Characterisation of Ion Implantation-induced Defects in Certain Technologically Important Materials by Positron Annihilation (Review Paper)
The application of positron annihilation spectroscopy for the studies of defects produced by different types of charged particles and ions in a variety of materials is discussed with specific examples. The ability to detect and quantify the information through the characteristic parameters of the annihilation radiation in a totally non-destructive method has made the fundamental process of electron-positron annihilation a powerful spectroscopic probe for investigating the structure and properties of materials. Ion implantation produces defects in the structure of solids and the latter can be recovered from the defects by annealing at high temperatures. Here the annealing is done in sequential steps so that the different stages of evolution of defects and their interaction with impurity atoms can be studied systematically. Defects produced by irradiation by particles like protons, alpha, boron and neon ions in materials ranging from simple metals to binary alloys are discussed.
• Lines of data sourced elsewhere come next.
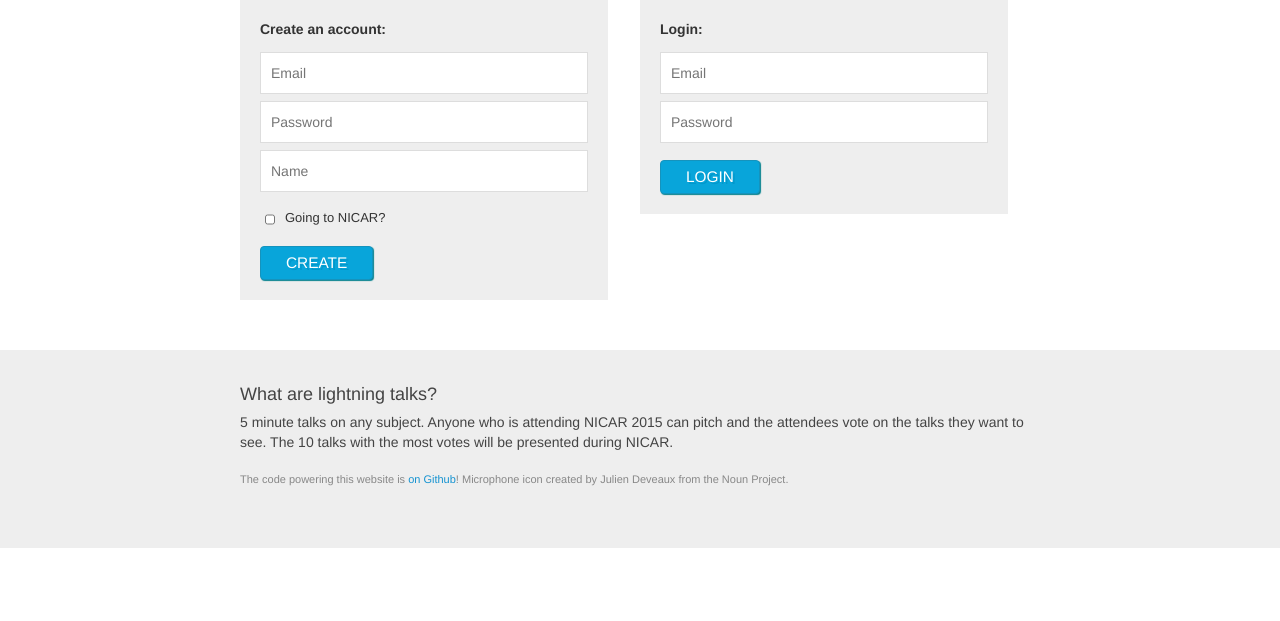
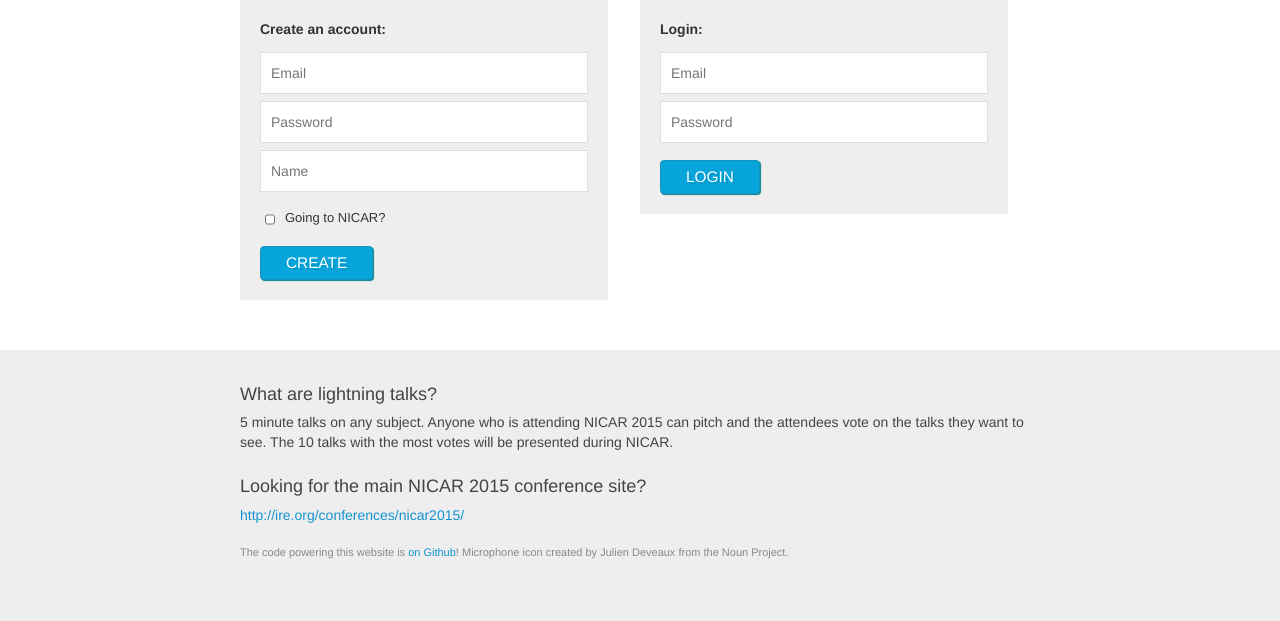
Before and after one commit to ireapps/lightning-talks, a Flask app: page / in a window 1280 px wide. Shown: the part 274-895 px from the top of the page. Before the commit the page ends 822 px from the top, so only its background shows below. Run offline with Flask 2, Linux system fonts and the light colour scheme; data that the repository does not hold is empty; some libraries are stand-ins or nearby versions.

Commit message:
adding nicar to bottom

```diff
--- a/templates/base.html
+++ b/templates/base.html
@@ -102,6 +102,9 @@
 
         {% endif %}
 
+        <h4>Looking for the main NICAR 2015 conference site?</h4>
+        <p><a href="http://ire.org/conferences/nicar2015/">http://ire.org/conferences/nicar2015/</a></p>
+
         <p class="credit">The code powering this website is <a href="https://github.com/ireapps/lightning-talks">on Github</a>! Microphone icon created by Julien Deveaux from the Noun Project.</p>
 
       </div>
```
A detailed evaluation of the positron lifetimes in terms of the popular positron trapping models is also presented. Further as a special case, the method of extraction of values of several useful physical parameters of inert gas bubbles inside a metal matrix is explained with the help of a model analysis.
Defence Science Journal, 2009, 59(4), pp.329-341, DOI:http://dx.doi.org/10.14429/dsj.59.1531
where otherwise noted, the Articles on this site are licensed under Creative Commons License: CC Attribution-Noncommercial-No Derivative Works 2.5 India